(Web page revision data)
------------------------

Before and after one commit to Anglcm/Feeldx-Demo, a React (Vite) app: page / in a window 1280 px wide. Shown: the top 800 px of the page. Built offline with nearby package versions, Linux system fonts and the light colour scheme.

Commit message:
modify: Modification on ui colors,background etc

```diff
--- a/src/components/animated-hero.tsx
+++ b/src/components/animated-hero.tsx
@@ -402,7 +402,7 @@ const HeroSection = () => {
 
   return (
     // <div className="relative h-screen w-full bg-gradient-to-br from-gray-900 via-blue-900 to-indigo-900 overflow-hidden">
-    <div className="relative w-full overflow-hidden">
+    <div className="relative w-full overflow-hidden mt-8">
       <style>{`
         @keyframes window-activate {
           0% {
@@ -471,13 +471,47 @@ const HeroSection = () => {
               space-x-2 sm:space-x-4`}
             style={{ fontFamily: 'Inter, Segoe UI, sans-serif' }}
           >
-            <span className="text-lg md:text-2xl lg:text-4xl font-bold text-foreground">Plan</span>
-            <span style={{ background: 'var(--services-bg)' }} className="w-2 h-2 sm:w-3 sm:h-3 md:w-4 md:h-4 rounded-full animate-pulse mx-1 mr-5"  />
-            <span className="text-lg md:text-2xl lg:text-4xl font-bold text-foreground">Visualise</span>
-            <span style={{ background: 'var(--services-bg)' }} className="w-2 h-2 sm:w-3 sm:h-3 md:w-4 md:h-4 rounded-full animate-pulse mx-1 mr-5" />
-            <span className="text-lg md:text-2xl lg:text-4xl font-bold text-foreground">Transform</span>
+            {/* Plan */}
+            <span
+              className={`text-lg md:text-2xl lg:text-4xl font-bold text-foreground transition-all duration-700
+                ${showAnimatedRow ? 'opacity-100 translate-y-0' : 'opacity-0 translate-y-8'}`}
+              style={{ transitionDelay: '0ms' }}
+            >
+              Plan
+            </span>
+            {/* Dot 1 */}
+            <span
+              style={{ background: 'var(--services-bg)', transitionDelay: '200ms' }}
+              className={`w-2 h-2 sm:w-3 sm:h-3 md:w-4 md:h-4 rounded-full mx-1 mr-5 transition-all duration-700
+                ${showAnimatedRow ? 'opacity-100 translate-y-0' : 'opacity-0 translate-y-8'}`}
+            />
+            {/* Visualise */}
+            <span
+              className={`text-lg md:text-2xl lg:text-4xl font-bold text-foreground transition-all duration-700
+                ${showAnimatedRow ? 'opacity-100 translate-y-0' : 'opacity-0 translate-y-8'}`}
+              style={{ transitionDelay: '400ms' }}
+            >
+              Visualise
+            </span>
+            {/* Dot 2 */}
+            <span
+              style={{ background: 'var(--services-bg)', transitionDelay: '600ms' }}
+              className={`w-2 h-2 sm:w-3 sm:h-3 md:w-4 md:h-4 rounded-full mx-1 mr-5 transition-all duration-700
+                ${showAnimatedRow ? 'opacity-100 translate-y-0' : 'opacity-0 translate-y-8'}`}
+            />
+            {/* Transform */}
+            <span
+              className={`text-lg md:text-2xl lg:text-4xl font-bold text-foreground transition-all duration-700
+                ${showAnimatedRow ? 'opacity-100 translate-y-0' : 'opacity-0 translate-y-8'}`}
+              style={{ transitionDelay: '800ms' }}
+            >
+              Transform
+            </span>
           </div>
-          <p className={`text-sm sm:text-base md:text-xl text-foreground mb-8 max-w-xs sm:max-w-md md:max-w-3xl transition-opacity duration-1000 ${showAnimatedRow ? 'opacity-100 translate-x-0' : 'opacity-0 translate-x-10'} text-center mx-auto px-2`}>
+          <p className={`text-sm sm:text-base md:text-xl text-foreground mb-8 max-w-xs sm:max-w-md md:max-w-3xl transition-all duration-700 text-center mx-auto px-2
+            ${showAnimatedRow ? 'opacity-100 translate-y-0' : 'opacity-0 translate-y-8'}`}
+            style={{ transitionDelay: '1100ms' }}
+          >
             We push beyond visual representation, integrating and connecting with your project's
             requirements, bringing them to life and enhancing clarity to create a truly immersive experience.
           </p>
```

------------------------

WORK TO BE COMPLETED :: Exact duplication of all the data above is expected.

RESULT BELOW ::
Before and after one commit to Anglcm/Feeldx-Demo, a React (Vite) app: page / in a window 1280 px wide. Shown: the top 800 px of the page. Built offline with nearby package versions, Linux system fonts and the light colour scheme.

Commit message:
modify: Modification on ui colors,background etc

```diff
--- a/src/components/animated-hero.tsx
+++ b/src/components/animated-hero.tsx
@@ -402,7 +402,7 @@ const HeroSection = () => {
 
   return (
     // <div className="relative h-screen w-full bg-gradient-to-br from-gray-900 via-blue-900 to-indigo-900 overflow-hidden">
-    <div className="relative w-full overflow-hidden">
+    <div className="relative w-full overflow-hidden mt-8">
       <style>{`
         @keyframes window-activate {
           0% {
@@ -471,13 +471,47 @@ const HeroSection = () => {
               space-x-2 sm:space-x-4`}
             style={{ fontFamily: 'Inter, Segoe UI, sans-serif' }}
           >
-            <span className="text-lg md:text-2xl lg:text-4xl font-bold text-foreground">Plan</span>
-            <span style={{ background: 'var(--services-bg)' }} className="w-2 h-2 sm:w-3 sm:h-3 md:w-4 md:h-4 rounded-full animate-pulse mx-1 mr-5"  />
-            <span className="text-lg md:text-2xl lg:text-4xl font-bold text-foreground">Visualise</span>
-            <span style={{ background: 'var(--services-bg)' }} className="w-2 h-2 sm:w-3 sm:h-3 md:w-4 md:h-4 rounded-full animate-pulse mx-1 mr-5" />
-            <span className="text-lg md:text-2xl lg:text-4xl font-bold text-foreground">Transform</span>
+            {/* Plan */}
+            <span
+              className={`text-lg md:text-2xl lg:text-4xl font-bold text-foreground transition-all duration-700
+                ${showAnimatedRow ? 'opacity-100 translate-y-0' : 'opacity-0 translate-y-8'}`}
+              style={{ transitionDelay: '0ms' }}
+            >
+              Plan
+            </span>
+            {/* Dot 1 */}
+            <span
+              style={{ background: 'var(--services-bg)', transitionDelay: '200ms' }}
+              className={`w-2 h-2 sm:w-3 sm:h-3 md:w-4 md:h-4 rounded-full mx-1 mr-5 transition-all duration-700
+                ${showAnimatedRow ? 'opacity-100 translate-y-0' : 'opacity-0 translate-y-8'}`}
+            />
+            {/* Visualise */}
+            <span
+              className={`text-lg md:text-2xl lg:text-4xl font-bold text-foreground transition-all duration-700
+                ${showAnimatedRow ? 'opacity-100 translate-y-0' : 'opacity-0 translate-y-8'}`}
+              style={{ transitionDelay: '400ms' }}
+            >
+              Visualise
+            </span>
+            {/* Dot 2 */}
+            <span
+              style={{ background: 'var(--services-bg)', transitionDelay: '600ms' }}
+              className={`w-2 h-2 sm:w-3 sm:h-3 md:w-4 md:h-4 rounded-full mx-1 mr-5 transition-all duration-700
+                ${showAnimatedRow ? 'opacity-100 translate-y-0' : 'opacity-0 translate-y-8'}`}
+            />
+            {/* Transform */}
+            <span
+              className={`text-lg md:text-2xl lg:text-4xl font-bold text-foreground transition-all duration-700
+                ${showAnimatedRow ? 'opacity-100 translate-y-0' : 'opacity-0 translate-y-8'}`}
+              style={{ transitionDelay: '800ms' }}
+            >
+              Transform
+            </span>
           </div>
-          <p className={`text-sm sm:text-base md:text-xl text-foreground mb-8 max-w-xs sm:max-w-md md:max-w-3xl transition-opacity duration-1000 ${showAnimatedRow ? 'opacity-100 translate-x-0' : 'opacity-0 translate-x-10'} text-center mx-auto px-2`}>
+          <p className={`text-sm sm:text-base md:text-xl text-foreground mb-8 max-w-xs sm:max-w-md md:max-w-3xl transition-all duration-700 text-center mx-auto px-2
+            ${showAnimatedRow ? 'opacity-100 translate-y-0' : 'opacity-0 translate-y-8'}`}
+            style={{ transitionDelay: '1100ms' }}
+          >
             We push beyond visual representation, integrating and connecting with your project's
             requirements, bringing them to life and enhancing clarity to create a truly immersive experience.
           </p>
```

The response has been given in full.